Stored records:
────────────────────────────────────────

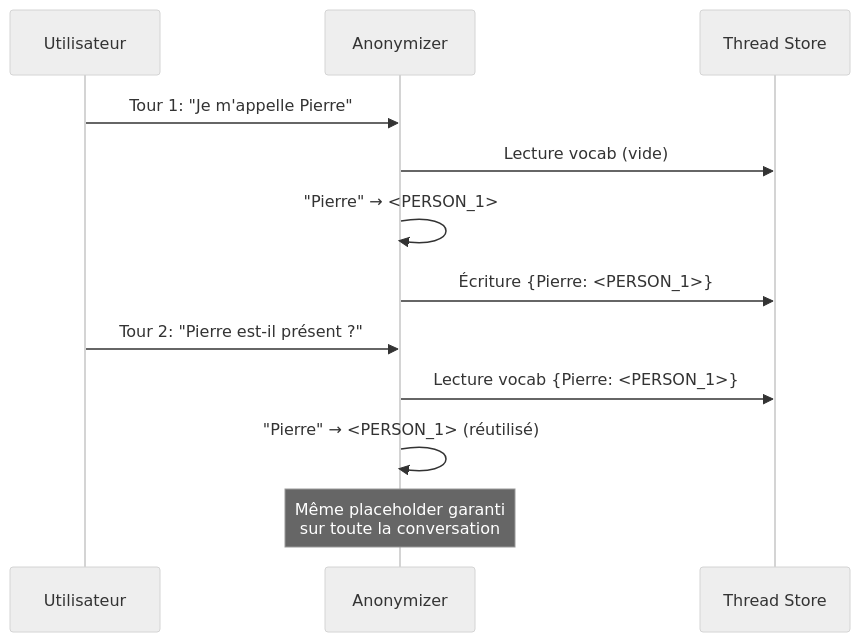
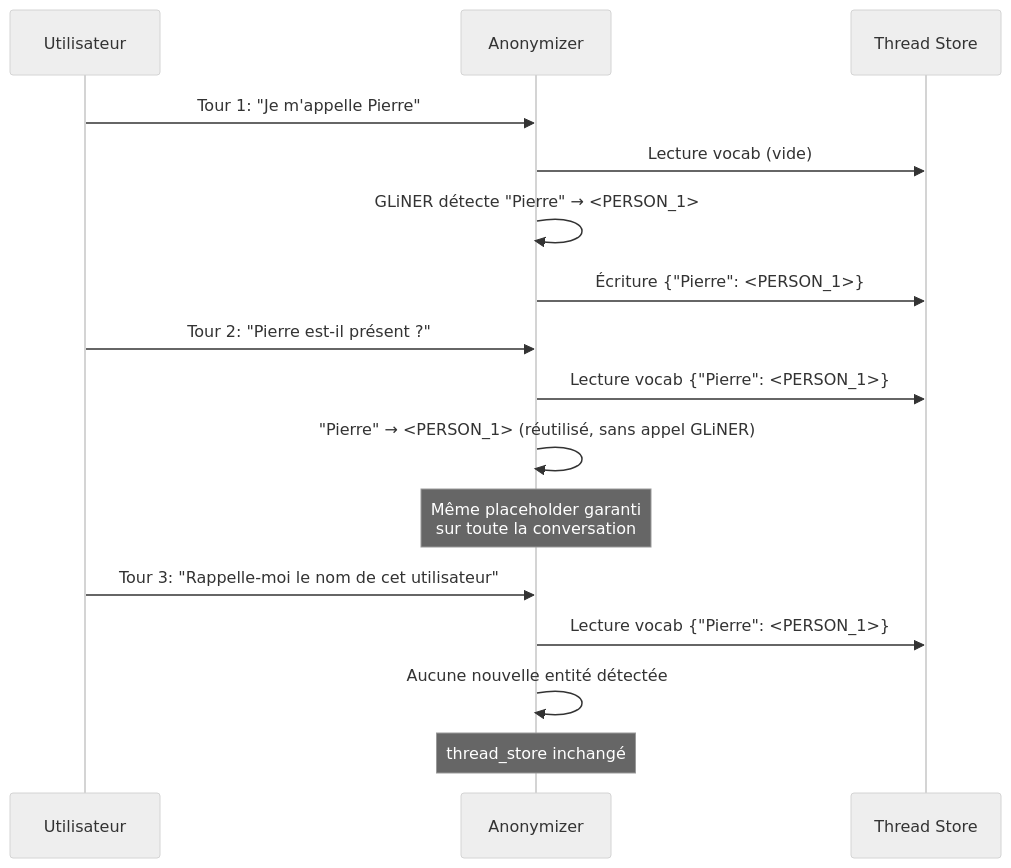
One commit to jamon8888/hacienda-ghost changed the fourth of 4 diagrams in docs/architecture.md. Above: the diagram before and after it, drawn with Mermaid (neutral theme). The commit also changed other lines of this file and 1 other file, not shown here.

````diff
--- a/docs/architecture.md
+++ b/docs/architecture.md
@@ -97,16 +157,21 @@
 ```mermaid
 sequenceDiagram
     participant U as Utilisateur
     participant A as Anonymizer
     participant TS as Thread Store
 
     U->>A: Tour 1: "Je m'appelle Pierre"
     A->>TS: Lecture vocab (vide)
-    A->>A: "Pierre" → <PERSON_1>
-    A->>TS: Écriture {Pierre: <PERSON_1>}
+    A->>A: GLiNER détecte "Pierre" → <PERSON_1>
+    A->>TS: Écriture {"Pierre": <PERSON_1>}
 
     U->>A: Tour 2: "Pierre est-il présent ?"
-    A->>TS: Lecture vocab {Pierre: <PERSON_1>}
-    A->>A: "Pierre" → <PERSON_1> (réutilisé)
+    A->>TS: Lecture vocab {"Pierre": <PERSON_1>}
+    A->>A: "Pierre" → <PERSON_1> (réutilisé, sans appel GLiNER)
     Note over A: Même placeholder garanti<br/>sur toute la conversation
+
+    U->>A: Tour 3: "Rappelle-moi le nom de cet utilisateur"
+    A->>TS: Lecture vocab {"Pierre": <PERSON_1>}
+    A->>A: Aucune nouvelle entité détectée
+    Note over A: thread_store inchangé
 ```
````
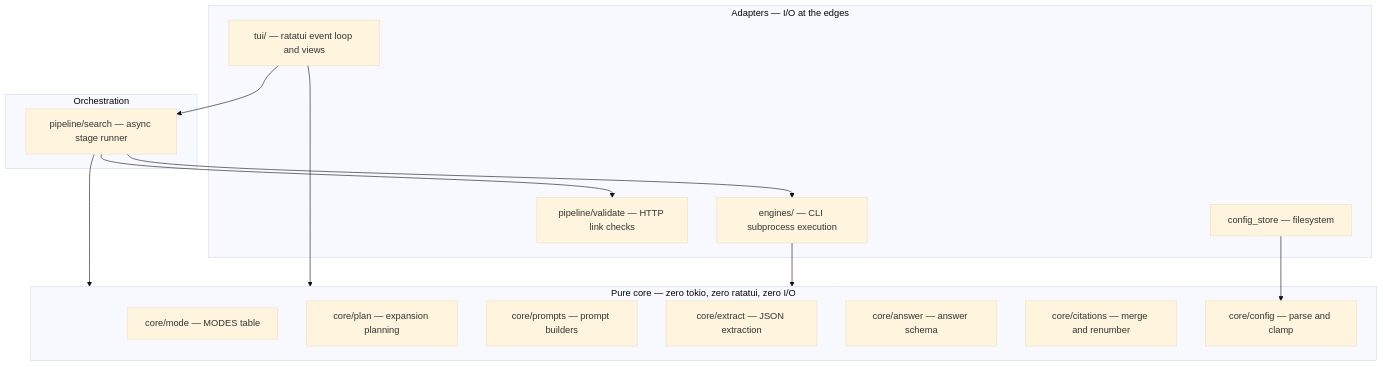
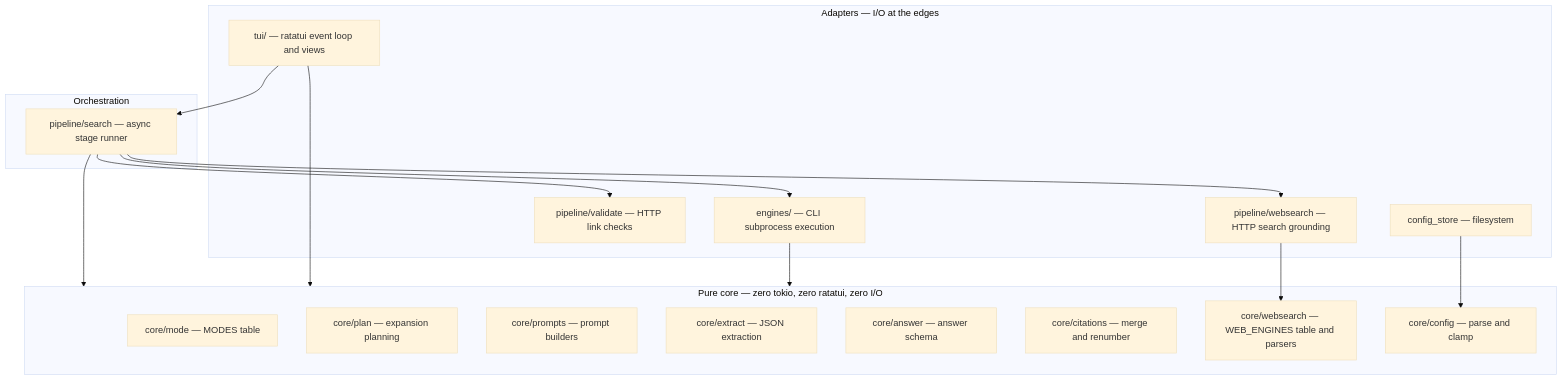
One commit to guisolski/muaddib changed the first of 2 diagrams in docs/architecture.md. Above: the diagram before and after it, drawn with Mermaid (base theme). The commit also changed other lines of this file and 6 other files, not shown here.

Commit message:
docs: record ADR-0007 and document built-in web search

````diff
--- a/docs/architecture.md
+++ b/docs/architecture.md
@@ -9,28 +9,32 @@
 ```mermaid
 flowchart TB
     subgraph adapters [Adapters — I/O at the edges]
         TUI[tui/ — ratatui event loop and views]
         ENG[engines/ — CLI subprocess execution]
         VAL[pipeline/validate — HTTP link checks]
+        WEB[pipeline/websearch — HTTP search grounding]
         CFG[config_store — filesystem]
     end
     subgraph orchestration [Orchestration]
         PIPE[pipeline/search — async stage runner]
     end
     subgraph core [Pure core — zero tokio, zero ratatui, zero I/O]
         MODE[core/mode — MODES table]
         PLAN[core/plan — expansion planning]
         PROMPT[core/prompts — prompt builders]
         EXTRACT[core/extract — JSON extraction]
         ANSWER[core/answer — answer schema]
         CIT[core/citations — merge and renumber]
+        WEBT[core/websearch — WEB_ENGINES table and parsers]
         CONF[core/config — parse and clamp]
     end
     TUI --> PIPE
     PIPE --> ENG
     PIPE --> VAL
+    PIPE --> WEB
     PIPE --> core
     TUI --> core
     ENG --> core
+    WEB --> WEBT
     CFG --> CONF
 ```
````
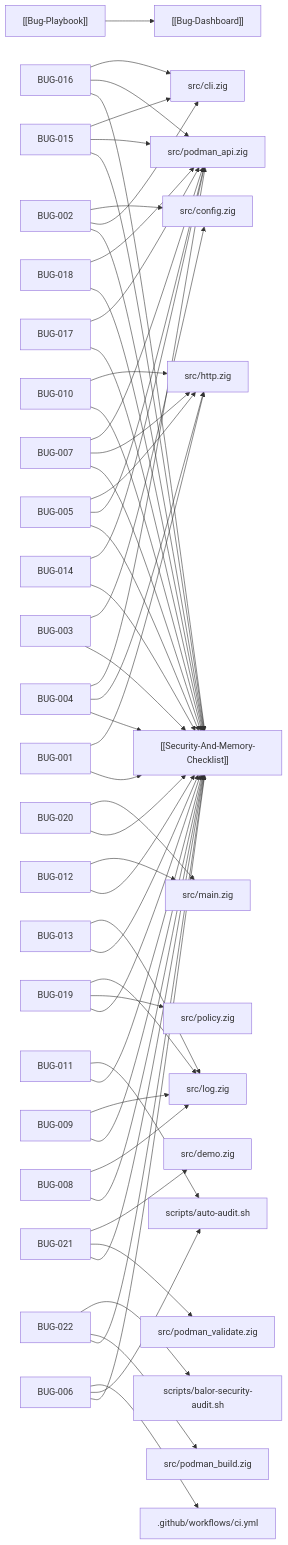
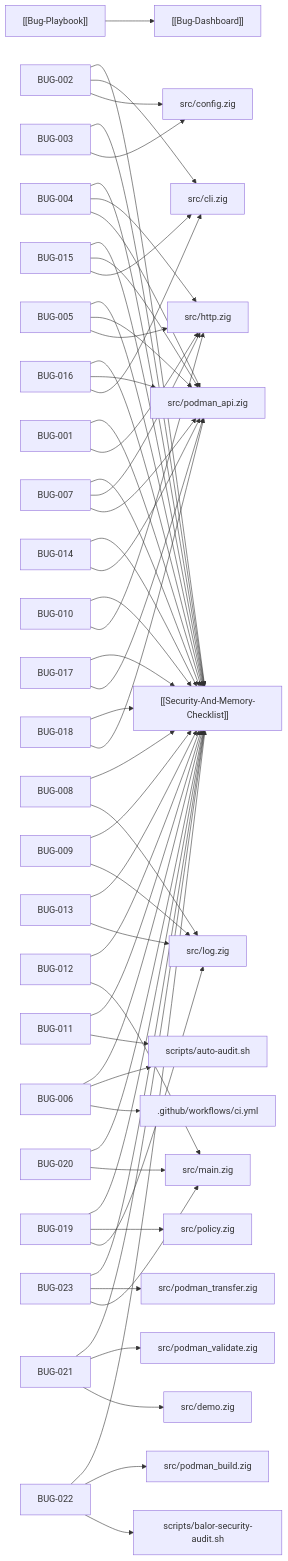
The diagram in docs/vault/Bug-Dashboard.md (srayuth202510-byte/zigpodza), drawn with Mermaid before and after one commit. The commit also changed other lines of this file and 25 other files, not shown here.

First line of the commit message:
feat(cli,transfer,policy): add attach/cp/network CRUD, hardened run flags, BUG-023 fixes, and live E2E

````diff
--- a/docs/vault/Bug-Dashboard.md
+++ b/docs/vault/Bug-Dashboard.md
@@ -29,58 +29,61 @@
 ```mermaid
 flowchart LR
     PLAYBOOK["[[Bug-Playbook]]"] --> DASH["[[Bug-Dashboard]]"]
     BUG001["BUG-001"] --> SEC["[[Security-And-Memory-Checklist]]"]
     BUG001 --> src_http_zig["src/http.zig"]
     BUG002["BUG-002"] --> SEC["[[Security-And-Memory-Checklist]]"]
     BUG002 --> src_cli_zig["src/cli.zig"]
     BUG002 --> src_config_zig["src/config.zig"]
     BUG003["BUG-003"] --> SEC["[[Security-And-Memory-Checklist]]"]
     BUG003 --> src_config_zig["src/config.zig"]
     BUG004["BUG-004"] --> SEC["[[Security-And-Memory-Checklist]]"]
     BUG004 --> src_http_zig["src/http.zig"]
     BUG004 --> src_podman_api_zig["src/podman_api.zig"]
     BUG005["BUG-005"] --> SEC["[[Security-And-Memory-Checklist]]"]
     BUG005 --> src_podman_api_zig["src/podman_api.zig"]
     BUG005 --> src_http_zig["src/http.zig"]
     BUG006["BUG-006"] --> SEC["[[Security-And-Memory-Checklist]]"]
     BUG006 --> scripts_auto_audit_sh["scripts/auto-audit.sh"]
     BUG006 --> _github_workflows_ci_yml[".github/workflows/ci.yml"]
     BUG007["BUG-007"] --> SEC["[[Security-And-Memory-Checklist]]"]
     BUG007 --> src_http_zig["src/http.zig"]
     BUG007 --> src_podman_api_zig["src/podman_api.zig"]
     BUG008["BUG-008"] --> SEC["[[Security-And-Memory-Checklist]]"]
     BUG008 --> src_log_zig["src/log.zig"]
     BUG009["BUG-009"] --> SEC["[[Security-And-Memory-Checklist]]"]
     BUG009 --> src_log_zig["src/log.zig"]
     BUG010["BUG-010"] --> SEC["[[Security-And-Memory-Checklist]]"]
     BUG010 --> src_http_zig["src/http.zig"]
     BUG011["BUG-011"] --> SEC["[[Security-And-Memory-Checklist]]"]
     BUG011 --> scripts_auto_audit_sh["scripts/auto-audit.sh"]
     BUG012["BUG-012"] --> SEC["[[Security-And-Memory-Checklist]]"]
     BUG012 --> src_main_zig["src/main.zig"]
     BUG013["BUG-013"] --> SEC["[[Security-And-Memory-Checklist]]"]
     BUG013 --> src_log_zig["src/log.zig"]
     BUG014["BUG-014"] --> SEC["[[Security-And-Memory-Checklist]]"]
     BUG014 --> src_podman_api_zig["src/podman_api.zig"]
     BUG015["BUG-015"] --> SEC["[[Security-And-Memory-Checklist]]"]
     BUG015 --> src_podman_api_zig["src/podman_api.zig"]
     BUG015 --> src_cli_zig["src/cli.zig"]
     BUG016["BUG-016"] --> SEC["[[Security-And-Memory-Checklist]]"]
     BUG016 --> src_podman_api_zig["src/podman_api.zig"]
     BUG016 --> src_cli_zig["src/cli.zig"]
     BUG017["BUG-017"] --> SEC["[[Security-And-Memory-Checklist]]"]
     BUG017 --> src_podman_api_zig["src/podman_api.zig"]
     BUG018["BUG-018"] --> SEC["[[Security-And-Memory-Checklist]]"]
     BUG018 --> src_podman_api_zig["src/podman_api.zig"]
     BUG019["BUG-019"] --> SEC["[[Security-And-Memory-Checklist]]"]
     BUG019 --> src_policy_zig["src/policy.zig"]
     BUG019 --> src_log_zig["src/log.zig"]
     BUG020["BUG-020"] --> SEC["[[Security-And-Memory-Checklist]]"]
     BUG020 --> src_main_zig["src/main.zig"]
     BUG021["BUG-021"] --> SEC["[[Security-And-Memory-Checklist]]"]
     BUG021 --> src_podman_validate_zig["src/podman_validate.zig"]
     BUG021 --> src_demo_zig["src/demo.zig"]
     BUG022["BUG-022"] --> SEC["[[Security-And-Memory-Checklist]]"]
     BUG022 --> src_podman_build_zig["src/podman_build.zig"]
     BUG022 --> scripts_balor_security_audit_sh["scripts/balor-security-audit.sh"]
+    BUG023["BUG-023"] --> SEC["[[Security-And-Memory-Checklist]]"]
+    BUG023 --> src_podman_transfer_zig["src/podman_transfer.zig"]
+    BUG023 --> src_main_zig["src/main.zig"]
 ```
````
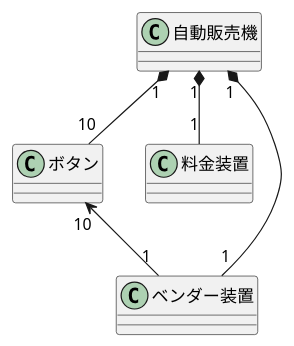
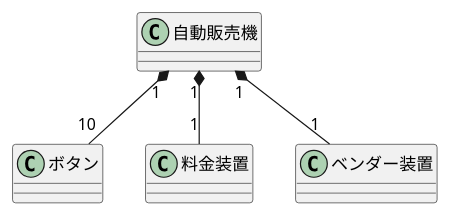
One commit to TTaKesAwA/uml-intro changed the diagram in 演習6-4-1_クラス図_自動販売機.pu. Above: the diagram before and after it, drawn with PlantUML.

Commit message:
演習6-4-1の修正

```diff
--- a/演習6-4-1_クラス図_自動販売機.pu
+++ b/演習6-4-1_クラス図_自動販売機.pu
@@ -1,11 +1,11 @@
 @startuml クラス図
 class 自動販売機{}
 class ボタン{}
 class 料金装置
 class ベンダー装置
 自動販売機 "1"*--"10" ボタン
-ボタン "10"<-- "1"ベンダー装置
+
 
 自動販売機 "1"*--"1" 料金装置
 自動販売機 "1"*--"1" ベンダー装置
 @endumlbenda
```
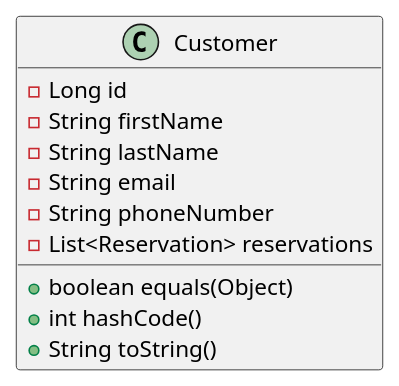
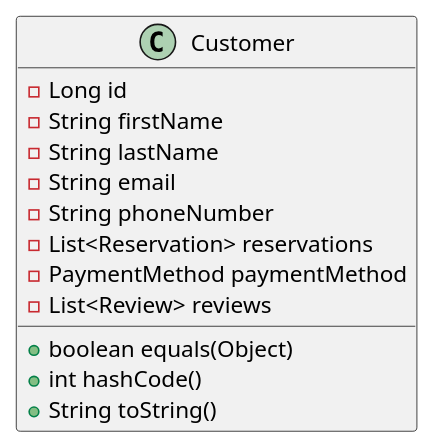
Before and after one commit to kyklospi/eatery: the diagram in diagram/customer.puml, drawn with PlantUML. The commit also changed 9 other files, not shown here.

Commit message:
update diagrams

```diff
--- a/diagram/customer.puml
+++ b/diagram/customer.puml
@@ -1,13 +1,15 @@
 @startuml
 class Customer {
 - Long id
 - String firstName
 - String lastName
 - String email
 - String phoneNumber
 - List<Reservation> reservations
+- PaymentMethod paymentMethod
+- List<Review> reviews
 + boolean equals(Object)
 + int hashCode()
 + String toString()
 }
 @enduml
```
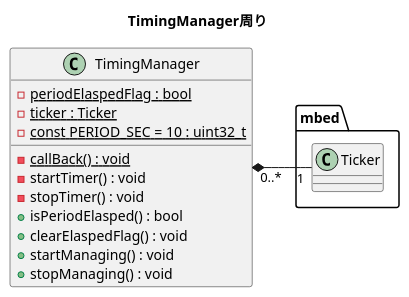
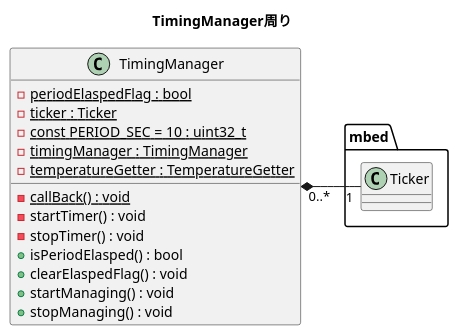
One commit to goheisystem/softwareDocuments changed the diagram in UML/class/timingmanager.plantuml. Above: the diagram before and after it, drawn with PlantUML. The commit also changed 1 other file, not shown here.

```diff
--- a/UML/class/timingmanager.plantuml
+++ b/UML/class/timingmanager.plantuml
@@ -1,25 +1,27 @@
 @startuml
 title TimingManager周り
 
 left to right direction
 
 class "TimingManager" as ClassTimingManager{
   -{static}periodElaspedFlag : bool
   -{static}ticker : Ticker
   -{static}callBack() : void
   -startTimer() : void
   -stopTimer() : void
   +isPeriodElasped() : bool
   +clearElaspedFlag() : void
   +startManaging() : void
   +stopManaging() : void
   -{static}const PERIOD_SEC = 10 : uint32_t
+  -{static}timingManager : TimingManager
+  -{static}temperatureGetter : TemperatureGetter
 }
 
 package "mbed" as PackageMBED{
   class "Ticker" as ClassTicker{
   }
 }
 
 ClassTimingManager "0..*" *-- "1" ClassTicker
 @enduml
```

────────────────────────────────────────

WORK REQUIRED:
Note each line above that holds "Pierre", then copy all of them.

SOLVED PROBLEM:
     U->>A: Tour 1: "Je m'appelle Pierre"
-    A->>A: "Pierre" → <PERSON_1>
-    A->>TS: Écriture {Pierre: <PERSON_1>}
+    A->>A: GLiNER détecte "Pierre" → <PERSON_1>
+    A->>TS: Écriture {"Pierre": <PERSON_1>}
     U->>A: Tour 2: "Pierre est-il présent ?"
-    A->>TS: Lecture vocab {Pierre: <PERSON_1>}
-    A->>A: "Pierre" → <PERSON_1> (réutilisé)
+    A->>TS: Lecture vocab {"Pierre": <PERSON_1>}
+    A->>A: "Pierre" → <PERSON_1> (réutilisé, sans appel GLiNER)
+    A->>TS: Lecture vocab {"Pierre": <PERSON_1>}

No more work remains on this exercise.